    • Division Magnoliophyta, the Angiosperms (flowering plants)
      • Class Magnoliopsida, the Dicotyledons
      • Subclass Magnoliidae
        • Order Ranunculales, the Buttercups
          • Family Ranunculaceae, the Buttercups, with Aquilegia (Columbines), Clematis, Coptis (Gold Thread), Hepatica, Ranunculus (Buttercups), and Thalictrum (Meadow Rues).
            • Genus Anemone, the Anemones, with
  • Taxonomic Serial Number: 18448
  • Also known as
  • Ranunculus is Latin for "a little frog", the name applied by Pliny the Elder (23-79 A.D.) to a group of plants in this family that grows where frogs abound.


  • A native, colony forming, spring ephemeral wildflower; 2"-8" tall.Wood Anemone, Photo courtesy USDA Plants Database
  • Leaves dark green, deeply cut, usually appearing as five, occasionally three, leaflets, hence the species name; disappearing by midsummer. Solitary, divided leaves also arise from the spreading rootstalk.
  • Stem slender.
  • Flowers white, ¾"; usually with five petals (actually sepals).
  • Fruit a small dry capsule.




  • Woodland edges.
  • Moderate to dense shade.
  • Rich, moist soil.





  • Medicinally used externally for rheumatism and gout. Also used on the feet for corn removal.


  • Blooms mid-May to Memorial Day in the North Country.
  • Reproduces by seed and vegetatively by rhizomes.


  • By rhizome division,


  • Hardy to USDA Zone 3 (average minimum annual temperature -40ºF)
  • Use between larger plants in the woodland garden. Although spreading from underground rhizomes, it is not considered invasive. The solitary plants are too small and delicate to crowd anything out. Use freely under and around larger plants wherever soil and light conditions permit.

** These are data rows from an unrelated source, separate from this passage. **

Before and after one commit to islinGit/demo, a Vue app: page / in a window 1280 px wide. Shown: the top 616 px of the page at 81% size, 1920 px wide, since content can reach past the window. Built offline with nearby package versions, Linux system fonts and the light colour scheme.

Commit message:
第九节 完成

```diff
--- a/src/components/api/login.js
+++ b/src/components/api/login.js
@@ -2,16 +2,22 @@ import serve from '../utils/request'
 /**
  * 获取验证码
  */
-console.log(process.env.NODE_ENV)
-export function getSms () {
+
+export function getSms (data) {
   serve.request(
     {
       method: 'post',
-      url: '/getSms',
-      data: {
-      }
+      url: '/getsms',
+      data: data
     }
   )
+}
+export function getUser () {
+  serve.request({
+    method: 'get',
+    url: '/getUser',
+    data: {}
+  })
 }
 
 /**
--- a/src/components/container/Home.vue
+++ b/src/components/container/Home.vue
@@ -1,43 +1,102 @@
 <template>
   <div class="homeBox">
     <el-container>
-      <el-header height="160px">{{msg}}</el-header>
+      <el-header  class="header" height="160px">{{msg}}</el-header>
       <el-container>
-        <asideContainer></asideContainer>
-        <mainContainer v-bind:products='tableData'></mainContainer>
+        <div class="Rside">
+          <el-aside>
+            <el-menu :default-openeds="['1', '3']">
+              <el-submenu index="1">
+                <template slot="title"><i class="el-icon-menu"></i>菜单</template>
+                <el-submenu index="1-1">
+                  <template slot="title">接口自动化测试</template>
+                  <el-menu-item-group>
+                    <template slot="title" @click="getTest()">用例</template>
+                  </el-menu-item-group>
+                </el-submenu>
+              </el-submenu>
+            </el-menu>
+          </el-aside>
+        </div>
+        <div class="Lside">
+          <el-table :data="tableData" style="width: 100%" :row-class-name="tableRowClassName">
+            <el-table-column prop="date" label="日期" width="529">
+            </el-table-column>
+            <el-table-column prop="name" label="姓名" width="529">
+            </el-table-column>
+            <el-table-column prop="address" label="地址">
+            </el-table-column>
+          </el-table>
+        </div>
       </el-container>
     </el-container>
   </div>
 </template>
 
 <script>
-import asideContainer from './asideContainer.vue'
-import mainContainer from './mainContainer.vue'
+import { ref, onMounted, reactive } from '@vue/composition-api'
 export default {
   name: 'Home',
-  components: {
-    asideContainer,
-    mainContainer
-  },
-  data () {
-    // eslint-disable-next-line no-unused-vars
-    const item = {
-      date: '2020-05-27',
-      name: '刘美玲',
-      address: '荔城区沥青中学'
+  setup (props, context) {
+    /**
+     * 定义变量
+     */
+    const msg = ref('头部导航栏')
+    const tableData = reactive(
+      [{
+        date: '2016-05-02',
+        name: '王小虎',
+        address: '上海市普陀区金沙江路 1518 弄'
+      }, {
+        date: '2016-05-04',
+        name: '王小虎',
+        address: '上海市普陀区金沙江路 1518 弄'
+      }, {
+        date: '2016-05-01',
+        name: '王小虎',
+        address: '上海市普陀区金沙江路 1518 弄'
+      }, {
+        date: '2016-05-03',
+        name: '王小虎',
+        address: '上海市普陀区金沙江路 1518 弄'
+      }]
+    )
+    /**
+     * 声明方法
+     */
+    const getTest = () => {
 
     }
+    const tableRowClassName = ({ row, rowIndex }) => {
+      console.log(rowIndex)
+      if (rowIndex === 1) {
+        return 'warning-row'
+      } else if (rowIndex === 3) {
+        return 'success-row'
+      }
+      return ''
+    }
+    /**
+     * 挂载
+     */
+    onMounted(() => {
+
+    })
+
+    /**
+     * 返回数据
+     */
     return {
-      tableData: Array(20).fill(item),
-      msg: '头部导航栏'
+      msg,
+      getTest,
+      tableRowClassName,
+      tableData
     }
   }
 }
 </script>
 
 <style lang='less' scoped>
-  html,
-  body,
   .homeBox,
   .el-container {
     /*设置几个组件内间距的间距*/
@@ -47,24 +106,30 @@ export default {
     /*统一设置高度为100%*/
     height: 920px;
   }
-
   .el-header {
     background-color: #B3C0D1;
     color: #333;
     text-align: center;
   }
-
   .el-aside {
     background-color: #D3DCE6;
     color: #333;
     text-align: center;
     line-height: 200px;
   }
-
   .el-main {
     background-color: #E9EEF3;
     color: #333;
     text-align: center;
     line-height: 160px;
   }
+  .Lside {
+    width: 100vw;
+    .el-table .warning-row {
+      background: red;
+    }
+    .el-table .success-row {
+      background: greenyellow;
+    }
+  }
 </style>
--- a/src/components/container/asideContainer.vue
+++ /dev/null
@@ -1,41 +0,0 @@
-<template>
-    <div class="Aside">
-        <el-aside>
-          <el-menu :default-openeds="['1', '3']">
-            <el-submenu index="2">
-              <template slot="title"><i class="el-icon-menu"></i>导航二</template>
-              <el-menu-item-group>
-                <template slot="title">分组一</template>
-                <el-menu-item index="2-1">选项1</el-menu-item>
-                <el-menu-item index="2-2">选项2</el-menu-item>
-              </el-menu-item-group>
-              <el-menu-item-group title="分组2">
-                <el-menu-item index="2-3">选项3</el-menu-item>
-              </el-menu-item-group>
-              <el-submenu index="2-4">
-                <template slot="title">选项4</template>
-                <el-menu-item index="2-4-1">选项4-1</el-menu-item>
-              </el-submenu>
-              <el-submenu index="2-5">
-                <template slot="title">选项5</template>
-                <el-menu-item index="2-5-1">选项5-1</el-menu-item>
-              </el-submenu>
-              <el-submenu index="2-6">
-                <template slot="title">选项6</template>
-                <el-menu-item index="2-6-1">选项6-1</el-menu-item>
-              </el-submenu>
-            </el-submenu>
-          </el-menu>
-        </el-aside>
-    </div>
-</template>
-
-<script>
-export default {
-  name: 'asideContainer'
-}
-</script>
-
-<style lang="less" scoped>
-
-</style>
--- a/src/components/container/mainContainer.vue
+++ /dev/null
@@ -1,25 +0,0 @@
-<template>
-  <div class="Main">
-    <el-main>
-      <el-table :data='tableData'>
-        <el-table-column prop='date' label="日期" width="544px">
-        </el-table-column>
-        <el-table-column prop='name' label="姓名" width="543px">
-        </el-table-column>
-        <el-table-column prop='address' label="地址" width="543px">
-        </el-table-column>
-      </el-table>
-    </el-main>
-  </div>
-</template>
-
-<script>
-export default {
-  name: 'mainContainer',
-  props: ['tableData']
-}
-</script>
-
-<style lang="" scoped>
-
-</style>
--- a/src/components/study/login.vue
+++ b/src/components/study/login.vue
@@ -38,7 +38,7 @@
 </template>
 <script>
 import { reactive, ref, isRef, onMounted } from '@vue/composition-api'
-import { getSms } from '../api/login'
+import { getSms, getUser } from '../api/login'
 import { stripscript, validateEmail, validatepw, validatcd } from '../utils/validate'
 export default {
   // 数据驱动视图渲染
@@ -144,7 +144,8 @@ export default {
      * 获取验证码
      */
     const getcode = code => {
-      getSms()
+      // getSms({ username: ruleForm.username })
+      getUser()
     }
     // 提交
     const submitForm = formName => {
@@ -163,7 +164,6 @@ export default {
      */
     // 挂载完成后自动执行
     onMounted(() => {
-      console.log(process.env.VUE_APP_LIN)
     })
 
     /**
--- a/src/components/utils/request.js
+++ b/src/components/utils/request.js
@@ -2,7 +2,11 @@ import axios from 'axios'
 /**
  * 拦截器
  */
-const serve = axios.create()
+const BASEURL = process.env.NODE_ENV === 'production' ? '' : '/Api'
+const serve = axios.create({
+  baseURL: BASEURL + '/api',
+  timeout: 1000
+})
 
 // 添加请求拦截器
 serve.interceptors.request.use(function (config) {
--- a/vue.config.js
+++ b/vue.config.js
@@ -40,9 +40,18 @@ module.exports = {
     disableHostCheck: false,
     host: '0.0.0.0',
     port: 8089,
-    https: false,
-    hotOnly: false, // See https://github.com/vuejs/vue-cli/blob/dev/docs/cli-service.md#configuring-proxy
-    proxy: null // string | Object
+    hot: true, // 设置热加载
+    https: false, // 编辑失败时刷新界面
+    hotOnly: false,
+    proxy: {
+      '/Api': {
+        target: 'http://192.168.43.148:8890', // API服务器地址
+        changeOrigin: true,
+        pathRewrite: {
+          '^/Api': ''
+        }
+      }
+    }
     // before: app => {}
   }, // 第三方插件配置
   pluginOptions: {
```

Valley Internet Company
Return to Home Page
Send Feedback to Webmaster

Last Updated on 26 February, 2004